When gas prices traded well below $2/Mcf this spring, most natural gas-focused producers were almost guaranteed to be in the red, he said.

Dry gas producers in Appalachia and the Haynesville Shale have begun responding to the sticky low prices by curtailing production and deferring completions.

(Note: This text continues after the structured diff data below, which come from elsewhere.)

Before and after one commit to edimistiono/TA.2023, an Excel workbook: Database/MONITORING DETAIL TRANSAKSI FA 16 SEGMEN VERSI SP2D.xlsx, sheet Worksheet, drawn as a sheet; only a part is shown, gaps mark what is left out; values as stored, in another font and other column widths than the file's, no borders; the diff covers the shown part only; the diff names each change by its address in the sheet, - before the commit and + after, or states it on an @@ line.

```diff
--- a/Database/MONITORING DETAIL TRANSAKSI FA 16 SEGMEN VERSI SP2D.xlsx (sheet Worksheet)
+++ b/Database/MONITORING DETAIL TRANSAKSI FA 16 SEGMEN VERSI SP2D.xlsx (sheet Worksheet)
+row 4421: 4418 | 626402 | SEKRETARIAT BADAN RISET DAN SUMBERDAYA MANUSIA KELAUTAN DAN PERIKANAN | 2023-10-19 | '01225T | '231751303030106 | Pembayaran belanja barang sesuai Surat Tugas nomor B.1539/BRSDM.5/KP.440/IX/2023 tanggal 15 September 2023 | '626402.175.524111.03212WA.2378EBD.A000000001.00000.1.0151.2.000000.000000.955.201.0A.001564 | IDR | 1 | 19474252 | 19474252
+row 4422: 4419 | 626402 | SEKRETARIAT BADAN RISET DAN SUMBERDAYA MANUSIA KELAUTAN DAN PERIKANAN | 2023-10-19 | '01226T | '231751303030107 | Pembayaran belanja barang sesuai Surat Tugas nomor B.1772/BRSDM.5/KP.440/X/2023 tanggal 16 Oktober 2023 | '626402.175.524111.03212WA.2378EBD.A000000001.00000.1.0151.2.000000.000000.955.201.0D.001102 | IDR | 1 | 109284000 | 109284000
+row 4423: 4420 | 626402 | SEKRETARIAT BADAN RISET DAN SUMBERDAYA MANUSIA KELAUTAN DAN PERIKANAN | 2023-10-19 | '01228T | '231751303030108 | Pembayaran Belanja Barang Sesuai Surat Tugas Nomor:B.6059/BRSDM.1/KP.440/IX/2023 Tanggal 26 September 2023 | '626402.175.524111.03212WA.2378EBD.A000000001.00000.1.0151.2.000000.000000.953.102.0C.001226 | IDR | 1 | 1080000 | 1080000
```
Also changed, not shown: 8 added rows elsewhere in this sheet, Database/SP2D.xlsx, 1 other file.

Several major gas producers reported declining activity in their first-quarter results, including Chesapeake, EQT Corp.Range ResourcesCNX ResourcesGulfport Energy and other producers.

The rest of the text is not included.